They were led by Philip Hammon, who not only co-authored the most authoritative book on the area’s mining history (The Burning Mists of Time: A technological and social history of mining in Katoomba) but is also a life-long Katoomba local whose family have owned and run Scenic World for almost 70 years.
While millions of tourists gaze across the Jamison Valley at the Ruined Castle, few realise the significance of this spot to the birth of Katoomba. It was the high-grade oil shale buried under this rocky pinnacle that let to the creation of the town, also inspiring the construction of the arial ropeway that once crossed the valley, along with the tramway that still forms the basis of the walking track used to this day.
For this trip the group headed directly to the Ruined Castle, searching the area where the mine once operated.

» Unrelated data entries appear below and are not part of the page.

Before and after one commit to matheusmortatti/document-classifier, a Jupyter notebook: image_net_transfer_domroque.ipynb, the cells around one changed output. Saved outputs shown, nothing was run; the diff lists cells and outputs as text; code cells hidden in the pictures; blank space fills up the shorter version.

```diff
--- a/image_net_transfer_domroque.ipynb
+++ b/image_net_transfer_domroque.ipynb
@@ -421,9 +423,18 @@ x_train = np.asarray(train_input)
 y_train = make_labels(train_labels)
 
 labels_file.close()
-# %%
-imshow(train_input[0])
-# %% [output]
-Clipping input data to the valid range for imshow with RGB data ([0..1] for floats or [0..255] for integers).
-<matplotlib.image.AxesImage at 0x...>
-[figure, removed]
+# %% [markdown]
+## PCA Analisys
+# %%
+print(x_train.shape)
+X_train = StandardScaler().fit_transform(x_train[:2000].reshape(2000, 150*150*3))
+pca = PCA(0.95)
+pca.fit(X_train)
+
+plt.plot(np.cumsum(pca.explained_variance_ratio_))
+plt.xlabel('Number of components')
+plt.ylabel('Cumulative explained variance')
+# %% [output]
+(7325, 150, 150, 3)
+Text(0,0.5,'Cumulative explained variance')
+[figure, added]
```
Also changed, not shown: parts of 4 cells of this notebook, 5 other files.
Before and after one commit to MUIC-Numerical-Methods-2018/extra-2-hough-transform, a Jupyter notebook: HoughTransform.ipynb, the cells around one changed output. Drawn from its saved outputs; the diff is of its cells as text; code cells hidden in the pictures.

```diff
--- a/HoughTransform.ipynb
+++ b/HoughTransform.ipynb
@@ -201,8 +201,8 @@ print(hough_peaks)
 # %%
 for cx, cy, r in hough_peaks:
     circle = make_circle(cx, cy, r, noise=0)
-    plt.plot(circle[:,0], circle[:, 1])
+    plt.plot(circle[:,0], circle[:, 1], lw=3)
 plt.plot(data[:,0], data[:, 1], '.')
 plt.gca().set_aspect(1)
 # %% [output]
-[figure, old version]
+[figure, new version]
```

Thanks to the good-sized crew — not to mention their handy metal detector — they were quite successful, locating a number of items of interest including the remains of three mining skips, a rope saddle and bucket from the ropeway, a buried metal pipe and two rail dogs.
Despite the fact that this is a popular spot for bushwalkers, thick undergrowth makes locating historic remnants quite challenging, meaning few have any idea what still remains.
Much of what was found was downhill of the old mine adits. From these adits, the skips once ran out about a metre above the main track level, tipping shale into horse-drawn skips below or continuing past to dump stone or other waste down the side of the hill.
While the metal remains of three of these old mining skips were located, all the timbers had completely rotted or burnt away, leaving not so much as a trace under the bolt heads or in other protected spots.
Phil also reported an extremely disappointing case of the region’s industrial past being pillaged, with somebody going to extreme trouble to steal the chain from the rope end at the tension pit from the old ropeway. It was cut free with a battery powered grinder, and given it weighs close to 100kg it would have being quite a challenge to lug it out of the valley. It’s very sad to see the limited remains of the region’s mining past being stolen by a greedy few!